Looking north, the thing to bear in mind is that the constellations you see do not change from month to month, it is only their orientation that changes. Look for the seven stars of the Plough, up in the north-east, and the W-shape of Cassiopeia, high up in the north-west at this time of year. The Plough is known as the Big Dipper in North America. Use its two right-hand stars to point towards the Pole Star, Polaris, which is always in the same position in the sky. Once you’ve found it, you can use it to get your bearings on any night, though all the other northern constellations wheel around it anticlockwise.
Polaris is a second-magnitude star, about the same as the stars in the Plough or Cassiopeia, so don’t expect anything particularly bright. It’s just by chance that this millennium it happens to be very close to the pole of the sky, but there is a slow movement of the sky over the centuries that shifts the position of the stars, and 1000 years ago it wasn’t as close as it is now.
As Capella is pretty much overhead you will also see it when you are looking north. It is the sixth-brightest star in the night sky, and the third-brightest in the northern celestial hemisphere after Arcturus and Vega. You’ll find Arcturus over in the North-East. It is the brightest star in the constellation of Boötes (the Herdsman), the fourth-brightest in the night sky, and the brightest in the northern celestial hemisphere. You’ll find Vega low down on the northern horizon. It is the brightest star on the constellation of Lyra (the Lyre), the fifth-brightest in the night sky, and the second-brightest in the northern celestial hemisphere.

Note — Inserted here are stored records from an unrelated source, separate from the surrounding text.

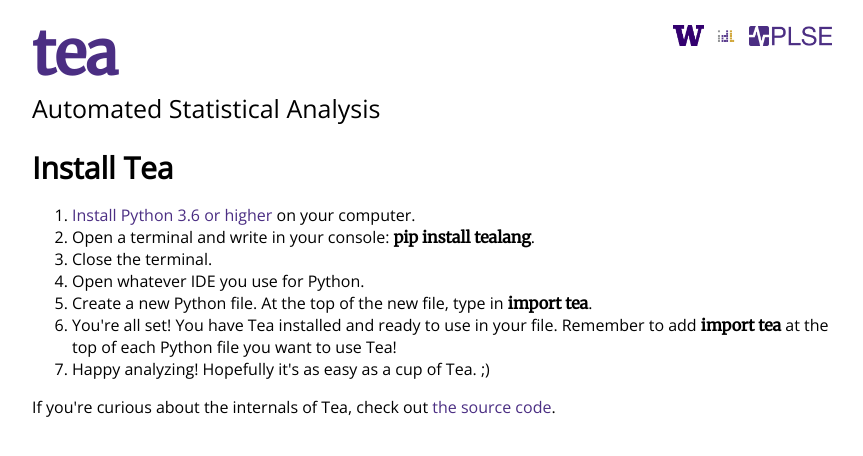
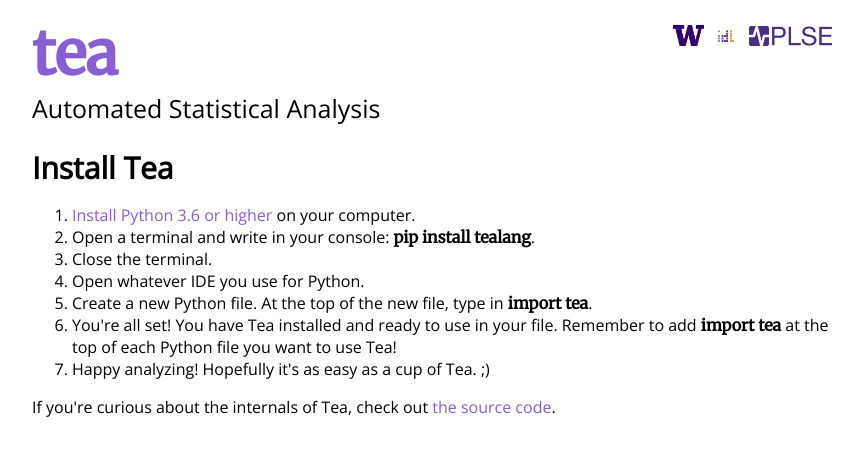
Before and after one commit to emjun/tea-lang-web, a Jekyll site: the page built from assets/css/install.html, in a window 1280 px wide. Shown: the top 456 px of the page, without its empty margins (214-1077 px from the left). Built offline with Jekyll 4.4.1, drawn with Linux system fonts in a browser that asks for light colours; nearby versions of some CDN libraries; library files that are not in the unit come from our copies.

Commit message:
Add button around Install Tea. Change colors in CSS

```diff
--- a/assets/css/custom.css
+++ b/assets/css/custom.css
@@ -58,14 +58,32 @@ body {
   font-style: italic
 }
 
+.button {
+  background-color: #85754d; /* same color as links */
+  border: none;
+  color: white;
+  padding: 15px 32px;
+  text-align: center;
+  text-decoration: none;
+  display: inline-block;
+  font-size: 16px;
+  border-radius: 8px;
+}
+.button:hover {
+background-color: #e8e3d3;
+}
+
+
 a {
-    color: #4b2e83;
+    /* color: #4b2e83; */
+    color: #8a5ed3;
     text-decoration: none;
   }
 
   a:hover {
     text-decoration: underline;
-    color: #8a5ed3;
+    /* color: #8a5ed3; */
+    color: #85754d;
   }
   .nounderline {
     text-decoration: none !important;
--- a/index.html
+++ b/index.html
@@ -17,7 +17,7 @@ summary: Tea is a high-level language for automatically selecting and executing
   </div>
 
   <div class="quick-links centered padded">
-        <a id="install" href="/install">Install Tea</a>
+        <a class="button" id="install" href="/install">Install Tea</a>
         <!-- <a id="learn" href="/">Learn Tea</a> -->
   </div>
 
```
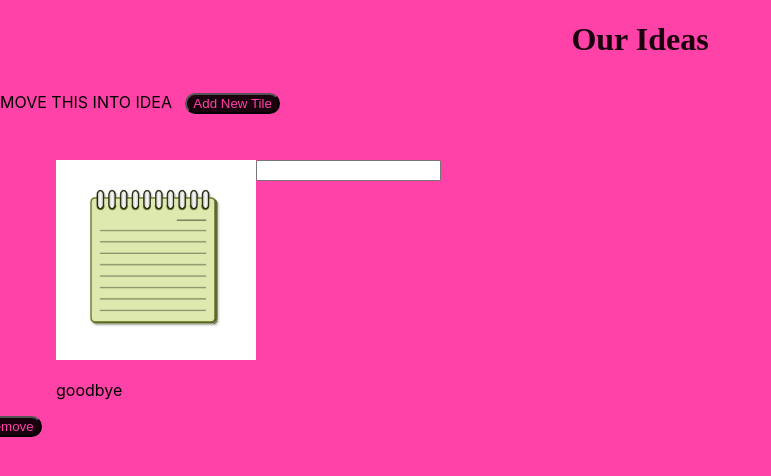
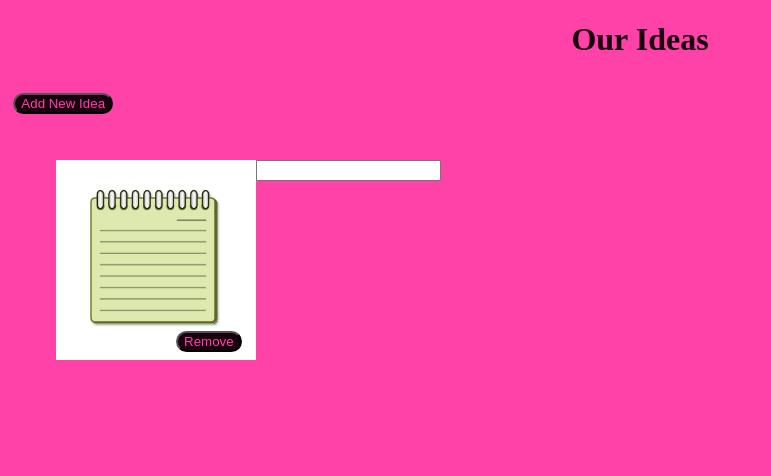
Before and after one commit to Naryond/clearscore-tech-test, a React (Create React App) app: page / in a window 1280 px wide. Shown: the top 476 px of the page, without its empty margins (0-771 px from the left). Built offline with nearby package versions, Linux system fonts and the light colour scheme.

Commit message:
Version 1.2
Add/Remove code set successfully

```diff
--- a/package.json
+++ b/package.json
@@ -6,9 +6,11 @@
     "@testing-library/jest-dom": "^5.16.4",
     "@testing-library/react": "^13.2.0",
     "@testing-library/user-event": "^13.5.0",
+    "@types/uuid": "^8.3.4",
     "react": "^18.1.0",
     "react-dom": "^18.1.0",
     "react-scripts": "5.0.1",
+    "uuid": "^8.3.2",
     "web-vitals": "^2.1.4"
   },
   "scripts": {
--- a/src/App.js
+++ b/src/App.js
@@ -2,69 +2,53 @@ import { useState } from "react";
 import "./App.css";
 import "./Button.css";
 import Idea from "./Idea";
+import { v4 as uuidv4 } from "uuid";
 
 // whenever updating state
 // 1 - copy current state
 // 2 - manipulate the copy of state (not the actual state)
 // 3 - reset state with updated copy
 
-const pets = ['dog','cat', 'fish'];
-
-console.log(pets.pop());
-
 const card = {
-  title: 'goodbye',
-  description: 'Today is a nice day for a walk',
+  title: "",
+  content: "",
   date: new Date(),
-  id: 1
-}
-
-// const card2 = {
-//   title: 'hello',
-//   description: 'Today is a nice day for a walk',
-//   date: new Date(),
-//   id:2
-// }
+  id: uuidv4(),
+};
 
 function App() {
   const [list, setList] = useState([card]);
 
   const addOne = () => {
-    // HOW DO WE GET TITLE HERE?
     const newCard = {
-      title: 'hello',
-      description: 'Today is a nice day for a walk',
+      title: "",
+      description: "",
       date: new Date(),
-      id: 3
+      id: uuidv4(),
     };
-
-    setList([...list, newCard])
-    // setList((prevState) => [...list, 1]);
+    setList([...list, newCard]);
   };
 
-  const removeOne = (card) => {
-    console.log(card)
-    // replace list with an array with the last item currently in state
-
-    // [{ a: 1 }, { b: 2 }, { c: 3 }, { d: 4 }]
-
-    // setList(() => [list.pop()]);
+  const removeOne = (x) => {
+    setList(list.filter(listElement => listElement.id !== x.id))
   };
+  console.log(list)
 
   return (
     <div className="boxes">
       <header className="header">
         <h1 className="h1">Our Ideas</h1>
       </header>
-      MOVE THIS INTO IDEA
       <button className="button" type="submit" onClick={addOne}>
-        Add New Tile
+        Add New Idea
       </button>
       <div className="externalBox">
         {list.map((item) => {
           return (
-          <ul key={item}><Idea card={item} cancel={removeOne} /></ul>
-        )
+            <ul key={item.id}>
+              <Idea card={item} cancel={removeOne} />
+            </ul>
+          );
         })}
       </div>
     </div>
--- a/src/Date.js
+++ /dev/null
@@ -1,5 +0,0 @@
-const Date = () => {
-    Date.now()
-};
-
-export default Date;
--- a/src/Idea.js
+++ b/src/Idea.js
@@ -1,25 +1,38 @@
-import { useState } from 'react';
+import { useState } from "react";
 import blockNote from "./blockNotes.jpg";
 import "./Idea.css";
-import './Button.css'
+import "./Button.css";
 
-const Idea = ({ cancel, card}) => {
-  const [title, setTitle] = useState('');
-  const [content, setContent] = useState('');
+const Idea = ({ cancel, card }) => {
+  const [title, setTitle] = useState("");
+  const [content, setContent] = useState("");
   const getTitle = (e) => {
-    setTitle({ title: e.target.value});
-  }
+    setTitle({ title: e.target.value });
+  };
   const getContent = (e) => {
-    setContent({ content: e.target.value});
-  }
+    setContent({ content: e.target.value });
+  };
+
+  const erase = () => cancel(card)
 
   return (
     <div className="singleBox">
-      <img className='img' src={blockNote} alt="notes" />
-      <input className="inputTitle" type="text" defaultValue={title} onChange={getTitle} />
-      <input className="inputIdea" type="text" defaultValue={content} onChange={getContent}/>
-      <p>{card.title}</p>
-      <button className='button regolation' onClick={() => cancel(card)}>Remove</button>
+      <img className="img" src={blockNote} alt="notes" />
+      <input
+        className="inputTitle"
+        type="text"
+        defaultValue={title}
+        onChange={getTitle}
+      />
+      <input
+        className="inputIdea"
+        type="text"
+        defaultValue={content}
+        onChange={getContent}
+      />
+      <button className="button regolation" onClick={erase}>
+        Remove
+      </button>
     </div>
   );
 };
```
Also changed, not shown: 1 other file (tests, documents, lock files or other folders).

The first quarter moon is on 19 February when it will by lying to the left of Mars, the right of Aldebaran and below the Pleiades (Seven Sisters) star cluster. The night before, on 18 February, it will by lying below and very close to Mars.
You’ll see this month’s full moon on 27 February. It is named the Snow Moon after the snowy weather typically found in North America in this month and some North American tribes named it the Hunger Moon due to the scarce food sources during mid-winter, while other names are Storm Moon and Chaste Moon, but the last name is more common for the March Full Moon.
Jupiter, Saturn, Mercury and Venus have all now disappeared from view, leaving the only one of the five bright planets, Mars, visible to us this month. It continues to move further and further away for us, becoming less bright as it does so, however it is still bright enough for us to make out its reddish glow.
If you have a telescope, you may be able to spot Neptune and Uranus, our two outermost planets, lying to the lower right of Mars. Neptune sets at around 7:30pm while the slightly brighter Uranus sinks below the horizon around midnight.
We are now in a quiet period for meteor showers, until the Lyrid meteor becomes active on 16 April. It will peak on the night of 21-22 April, the night after a first quarter Moon. This means that the moon will be quite bright, so the best time to try and spot the Lyrids will be in hour or two between moonset and dawn.
Hi, I’m Steven Marshall, a Scottish landscape photographer based at Rockpool House in the heart of the beautiful West Highland Peninsulas of Sunart, Morvern, Moidart, Ardgour and Ardnamurchan. Get in touch for photography tuition, tours and print sales.